> _Aim of the exercise_
Without including the pictures, copy each line below exactly as it reads.

[Extracted data entries]
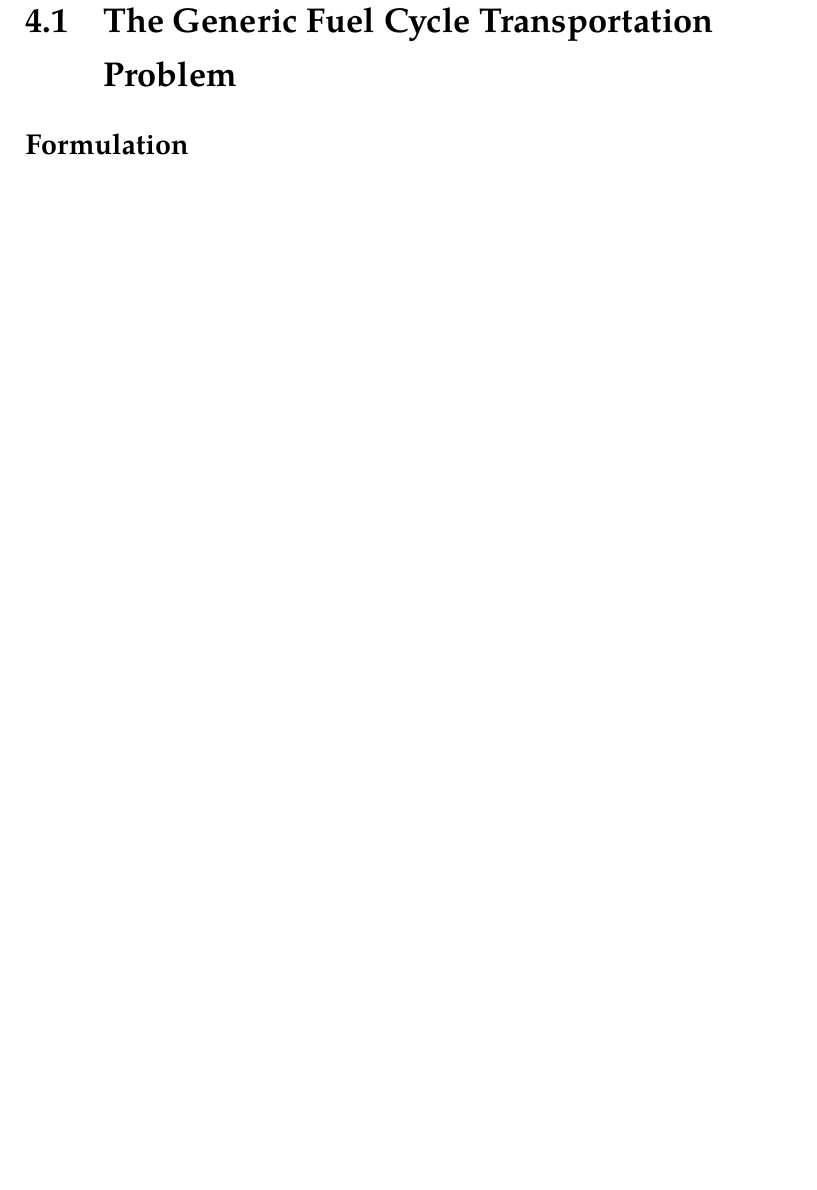
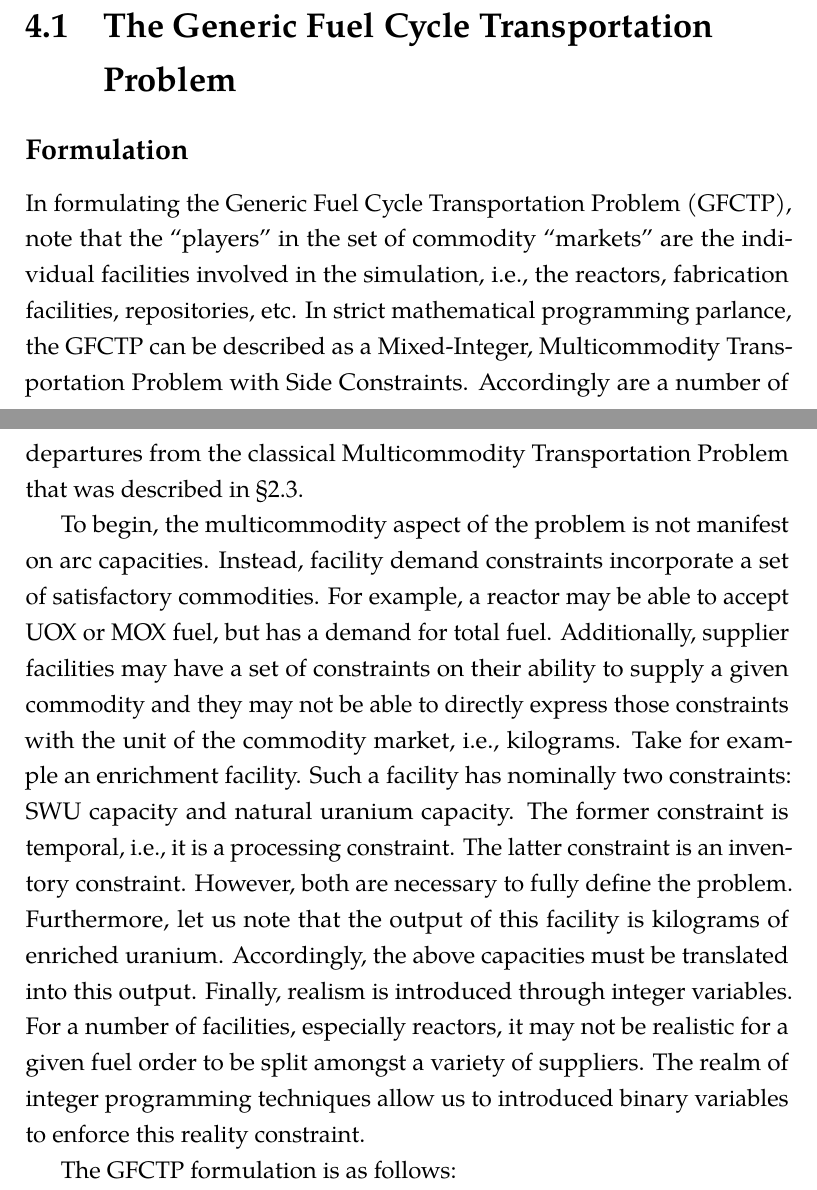
Before and after one commit to gidden/thesis, a LaTeX thesis (prelim/paper/prelim.tex, which reads prelim/paper/chapters/research/gfctb_formulation.tex): part of page 21 of 23 before the commit and two parts of pages 20 and 21 of 25 after it, the two joined at a grey line, cut so that both start at the same text, the shorter picture padded with empty space. Compiled offline with pdfLaTeX.

Commit message:
added first part of the routing formulation

```diff
--- /dev/null
+++ b/prelim/paper/chapters/research/gfctb_formulation.tex
@@ -0,0 +1,69 @@
+In formulating the Generic Fuel Cycle Transportation Problem (GFCTP), note that
+the ``players'' in the set of commodity ``markets'' are the individual
+facilities involved in the simulation, i.e., the reactors, fabrication
+facilities, repositories, etc. In strict mathematical programming parlance, the
+GFCTP can be described as a Mixed-Integer, Multicommodity Transportation Problem
+with Side Constraints. Accordingly are a number of departures from the classical
+Multicommodity Transportation Problem that was described in \S\ref{sec:MTP}.
+
+To begin, the multicommodity aspect of the problem is not manifest on arc
+capacities. Instead, facility demand constraints incorporate a set of
+satisfactory commodities. For example, a reactor may be able to accept UOX or
+MOX fuel, but has a demand for total fuel. Additionally, supplier facilities may
+have a set of constraints on their ability to supply a given commodity and they
+may not be able to directly express those constraints with the unit of the
+commodity market, i.e., kilograms. Take for example an enrichment facility. Such
+a facility has nominally two constraints: SWU capacity and natural uranium
+capacity. The former constraint is temporal, i.e., it is a processing
+constraint. The latter constraint is an inventory constraint. However, both are
+necessary to fully define the problem. Furthermore, let us note that the output
+of this facility is kilograms of enriched uranium. Accordingly, the above
+capacities must be translated into this output. Finally, realism is introduced
+through integer variables. For a number of facilities, especially reactors, it
+may not be realistic for a given fuel order to be split amongst a variety of
+suppliers. The realm of integer programming techniques allow us to introduced
+binary variables to enforce this reality constraint.
+
+The GFCTP formulation is as follows:
+
+%%%
+\begin{subequations}\label{eqs:GFCTP}
+  \begin{align}
+    %%
+    \min_{z} \:\: &
+    z = \sum_{h \in H}\sum_{i \in I}\sum_{j \in J}c_{i,j}(h) x_{i,j}(h)
+    & \label{eq:GFCTP_obj} \\
+    %%
+    \text{s.t.} \:\: &
+    \sum_{j \in J}\beta_{i,k}(h,q_{j}) x_{i,j}(h) \leq S_{i,k}(h)
+    &
+    \forall \: i \in I, \: \forall \: k \in K_{i}(h) \label{eq:GFCTP_sup} \\
+    %%
+    &
+    \sum_{i \in I}\sum_{h \in H_{j}} x_{i,j}(h) \geq d_{j}(H_{j})
+    &
+    \forall \: j \in J_{o} \label{eq:GFCTP_dem_o} \\
+    %%
+    &
+    \sum_{i \in I}\sum_{h \in H_{j}} y_{i,j} x_{i,j}(h) \geq d_{j}(H_{j})
+    &
+    \forall \: j \in J_{e} \label{eq:GFCTP_dem_e} \\
+    %%
+    &
+    \sum_{i \in I} y_{i,j} = 1
+    &
+    \forall \: j \in J_{e} \label{eq:GFCTP_sumy} \\
+    %%
+    &
+    x_{i,j} \geq 0
+    &
+    \forall \: x \in X \label{eq:GFCTP_x} \\
+    %%
+    &
+    y_{i,j} \in \{0,1\}
+    &
+    \forall \:* y \in Y \label{eq:GFCTP_y}
+    %%
+  \end{align}
+\end{subequations}
+%%%
```
Also changed, not shown: prelim/paper/chapters/research/research.tex (+3 -0 lines).
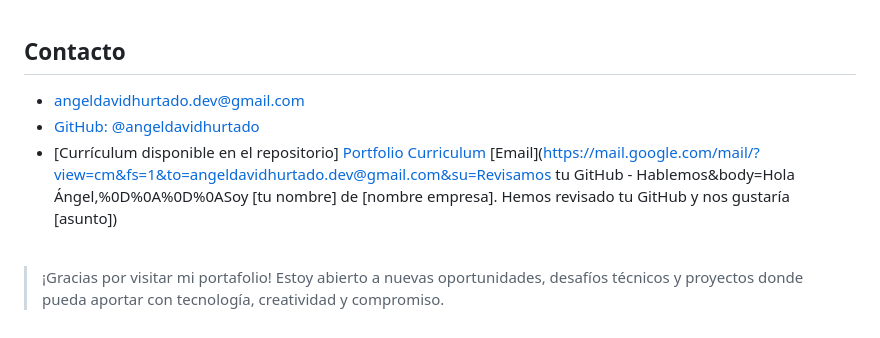
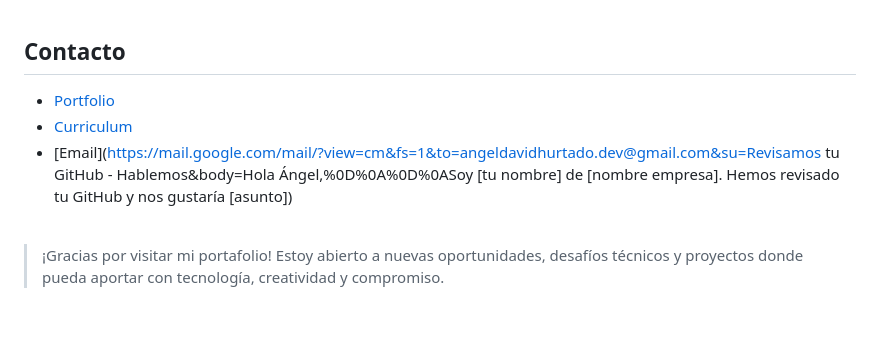
Before and after one commit to angeldavidhurtado/angeldavidhurtado.github.io, a Markdown page: README.md, the part around the change. Rendered like a GitHub page.

```diff
--- a/README.md
+++ b/README.md
@@ -78,12 +78,9 @@ Mejoré el rendimiento aplicando delegación de eventos para renderizado eficien
 
 ## Contacto
 
-* angeldavidhurtado.dev@gmail.com
-* [GitHub: @angeldavidhurtado](https://github.com/angeldavidhurtado)
-* [Currículum disponible en el repositorio]
-[Portfolio](https://angeldavidhurtado.github.io/)
-[Curriculum](https://angeldavidhurtado.github.io/%C3%81ngel%20David%20Hurtado%20-%20Frontend%20Developer.pdf)
-[Email](https://mail.google.com/mail/?view=cm&fs=1&to=angeldavidhurtado.dev@gmail.com&su=Revisamos tu GitHub - Hablemos&body=Hola Ángel,%0D%0A%0D%0ASoy [tu nombre] de [nombre empresa]. Hemos revisado tu GitHub y nos gustaría [asunto])
+* [Portfolio](https://angeldavidhurtado.github.io/)
+* [Curriculum](https://angeldavidhurtado.github.io/%C3%81ngel%20David%20Hurtado%20-%20Frontend%20Developer.pdf)
+* [Email](https://mail.google.com/mail/?view=cm&fs=1&to=angeldavidhurtado.dev@gmail.com&su=Revisamos tu GitHub - Hablemos&body=Hola Ángel,%0D%0A%0D%0ASoy [tu nombre] de [nombre empresa]. Hemos revisado tu GitHub y nos gustaría [asunto])
 
 <br>
 
```
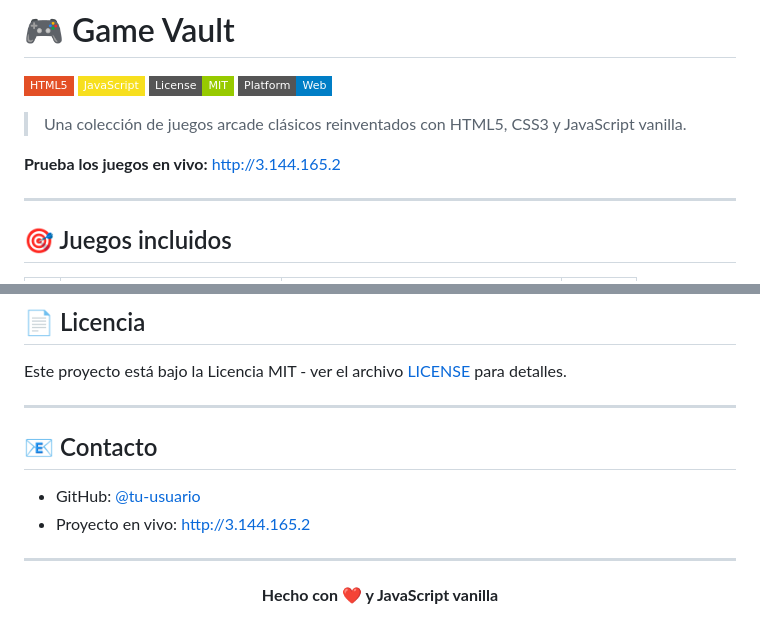
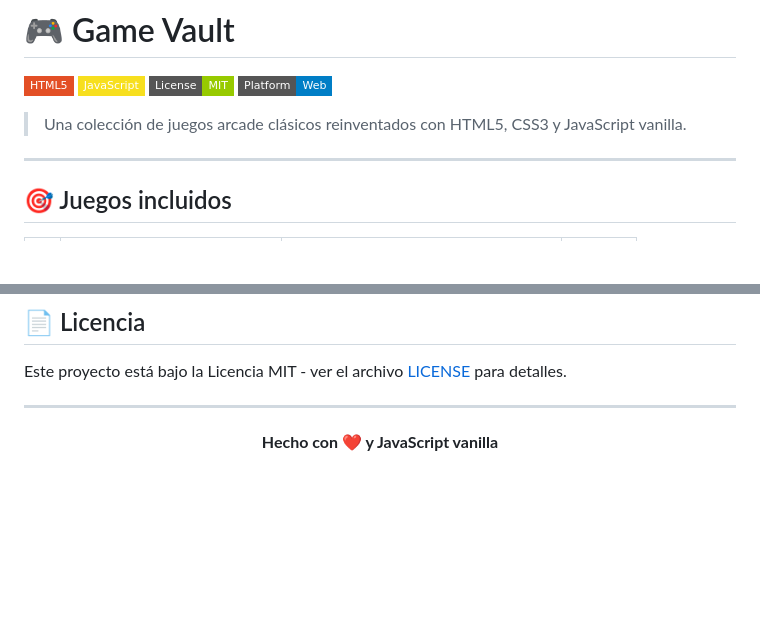
Before and after one commit to djcc2001/game-vault, a Markdown page: README.md, 2 parts joined by grey strips. Drawn GitHub-style; badges without logos; blank space fills up the shorter version.

Commit message:
Update README to remove contact and demo links
Removed live demo link and contact information from README.

```diff
--- a/README.md
+++ b/README.md
@@ -11,7 +11,6 @@
 
 > Una colección de juegos arcade clásicos reinventados con HTML5, CSS3 y JavaScript vanilla.
 
-**Prueba los juegos en vivo:** [http://3.144.165.2](http://3.144.165.2/)
 
 ---
 
@@ -463,13 +462,6 @@ Este proyecto está bajo la Licencia MIT - ver el archivo [LICENSE](LICENSE) par
 
 ---
 
-## 📧 Contacto
-
-- GitHub: [@tu-usuario](https://github.com/tu-usuario)
-- Proyecto en vivo: [http://3.144.165.2](http://3.144.165.2/)
-
----
-
 <p align="center">
   <strong>Hecho con ❤️ y JavaScript vanilla</strong>
 </p>
```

> _Written solution_
Before and after one commit to gidden/thesis, a LaTeX thesis (prelim/paper/prelim.tex, which reads prelim/paper/chapters/research/gfctb_formulation.tex): part of page 21 of 23 before the commit and two parts of pages 20 and 21 of 25 after it, the two joined at a grey line, cut so that both start at the same text, the shorter picture padded with empty space. Compiled offline with pdfLaTeX.

Commit message:
added first part of the routing formulation

```diff
--- /dev/null
+++ b/prelim/paper/chapters/research/gfctb_formulation.tex
@@ -0,0 +1,69 @@
+In formulating the Generic Fuel Cycle Transportation Problem (GFCTP), note that
+the ``players'' in the set of commodity ``markets'' are the individual
+facilities involved in the simulation, i.e., the reactors, fabrication
+facilities, repositories, etc. In strict mathematical programming parlance, the
+GFCTP can be described as a Mixed-Integer, Multicommodity Transportation Problem
+with Side Constraints. Accordingly are a number of departures from the classical
+Multicommodity Transportation Problem that was described in \S\ref{sec:MTP}.
+
+To begin, the multicommodity aspect of the problem is not manifest on arc
+capacities. Instead, facility demand constraints incorporate a set of
+satisfactory commodities. For example, a reactor may be able to accept UOX or
+MOX fuel, but has a demand for total fuel. Additionally, supplier facilities may
+have a set of constraints on their ability to supply a given commodity and they
+may not be able to directly express those constraints with the unit of the
+commodity market, i.e., kilograms. Take for example an enrichment facility. Such
+a facility has nominally two constraints: SWU capacity and natural uranium
+capacity. The former constraint is temporal, i.e., it is a processing
+constraint. The latter constraint is an inventory constraint. However, both are
+necessary to fully define the problem. Furthermore, let us note that the output
+of this facility is kilograms of enriched uranium. Accordingly, the above
+capacities must be translated into this output. Finally, realism is introduced
+through integer variables. For a number of facilities, especially reactors, it
+may not be realistic for a given fuel order to be split amongst a variety of
+suppliers. The realm of integer programming techniques allow us to introduced
+binary variables to enforce this reality constraint.
+
+The GFCTP formulation is as follows:
+
+%%%
+\begin{subequations}\label{eqs:GFCTP}
+  \begin{align}
+    %%
+    \min_{z} \:\: &
+    z = \sum_{h \in H}\sum_{i \in I}\sum_{j \in J}c_{i,j}(h) x_{i,j}(h)
+    & \label{eq:GFCTP_obj} \\
+    %%
+    \text{s.t.} \:\: &
+    \sum_{j \in J}\beta_{i,k}(h,q_{j}) x_{i,j}(h) \leq S_{i,k}(h)
+    &
+    \forall \: i \in I, \: \forall \: k \in K_{i}(h) \label{eq:GFCTP_sup} \\
+    %%
+    &
+    \sum_{i \in I}\sum_{h \in H_{j}} x_{i,j}(h) \geq d_{j}(H_{j})
+    &
+    \forall \: j \in J_{o} \label{eq:GFCTP_dem_o} \\
+    %%
+    &
+    \sum_{i \in I}\sum_{h \in H_{j}} y_{i,j} x_{i,j}(h) \geq d_{j}(H_{j})
+    &
+    \forall \: j \in J_{e} \label{eq:GFCTP_dem_e} \\
+    %%
+    &
+    \sum_{i \in I} y_{i,j} = 1
+    &
+    \forall \: j \in J_{e} \label{eq:GFCTP_sumy} \\
+    %%
+    &
+    x_{i,j} \geq 0
+    &
+    \forall \: x \in X \label{eq:GFCTP_x} \\
+    %%
+    &
+    y_{i,j} \in \{0,1\}
+    &
+    \forall \:* y \in Y \label{eq:GFCTP_y}
+    %%
+  \end{align}
+\end{subequations}
+%%%
```
Also changed, not shown: prelim/paper/chapters/research/research.tex (+3 -0 lines).
Before and after one commit to angeldavidhurtado/angeldavidhurtado.github.io, a Markdown page: README.md, the part around the change. Rendered like a GitHub page.

```diff
--- a/README.md
+++ b/README.md
@@ -78,12 +78,9 @@ Mejoré el rendimiento aplicando delegación de eventos para renderizado eficien
 
 ## Contacto
 
-* angeldavidhurtado.dev@gmail.com
-* [GitHub: @angeldavidhurtado](https://github.com/angeldavidhurtado)
-* [Currículum disponible en el repositorio]
-[Portfolio](https://angeldavidhurtado.github.io/)
-[Curriculum](https://angeldavidhurtado.github.io/%C3%81ngel%20David%20Hurtado%20-%20Frontend%20Developer.pdf)
-[Email](https://mail.google.com/mail/?view=cm&fs=1&to=angeldavidhurtado.dev@gmail.com&su=Revisamos tu GitHub - Hablemos&body=Hola Ángel,%0D%0A%0D%0ASoy [tu nombre] de [nombre empresa]. Hemos revisado tu GitHub y nos gustaría [asunto])
+* [Portfolio](https://angeldavidhurtado.github.io/)
+* [Curriculum](https://angeldavidhurtado.github.io/%C3%81ngel%20David%20Hurtado%20-%20Frontend%20Developer.pdf)
+* [Email](https://mail.google.com/mail/?view=cm&fs=1&to=angeldavidhurtado.dev@gmail.com&su=Revisamos tu GitHub - Hablemos&body=Hola Ángel,%0D%0A%0D%0ASoy [tu nombre] de [nombre empresa]. Hemos revisado tu GitHub y nos gustaría [asunto])
 
 <br>
 
```
Before and after one commit to djcc2001/game-vault, a Markdown page: README.md, 2 parts joined by grey strips. Drawn GitHub-style; badges without logos; blank space fills up the shorter version.

Commit message:
Update README to remove contact and demo links
Removed live demo link and contact information from README.

```diff
--- a/README.md
+++ b/README.md
@@ -11,7 +11,6 @@
 
 > Una colección de juegos arcade clásicos reinventados con HTML5, CSS3 y JavaScript vanilla.
 
-**Prueba los juegos en vivo:** [http://3.144.165.2](http://3.144.165.2/)
 
 ---
 
@@ -463,13 +462,6 @@ Este proyecto está bajo la Licencia MIT - ver el archivo [LICENSE](LICENSE) par
 
 ---
 
-## 📧 Contacto
-
-- GitHub: [@tu-usuario](https://github.com/tu-usuario)
-- Proyecto en vivo: [http://3.144.165.2](http://3.144.165.2/)
-
----
-
 <p align="center">
   <strong>Hecho con ❤️ y JavaScript vanilla</strong>
 </p>
```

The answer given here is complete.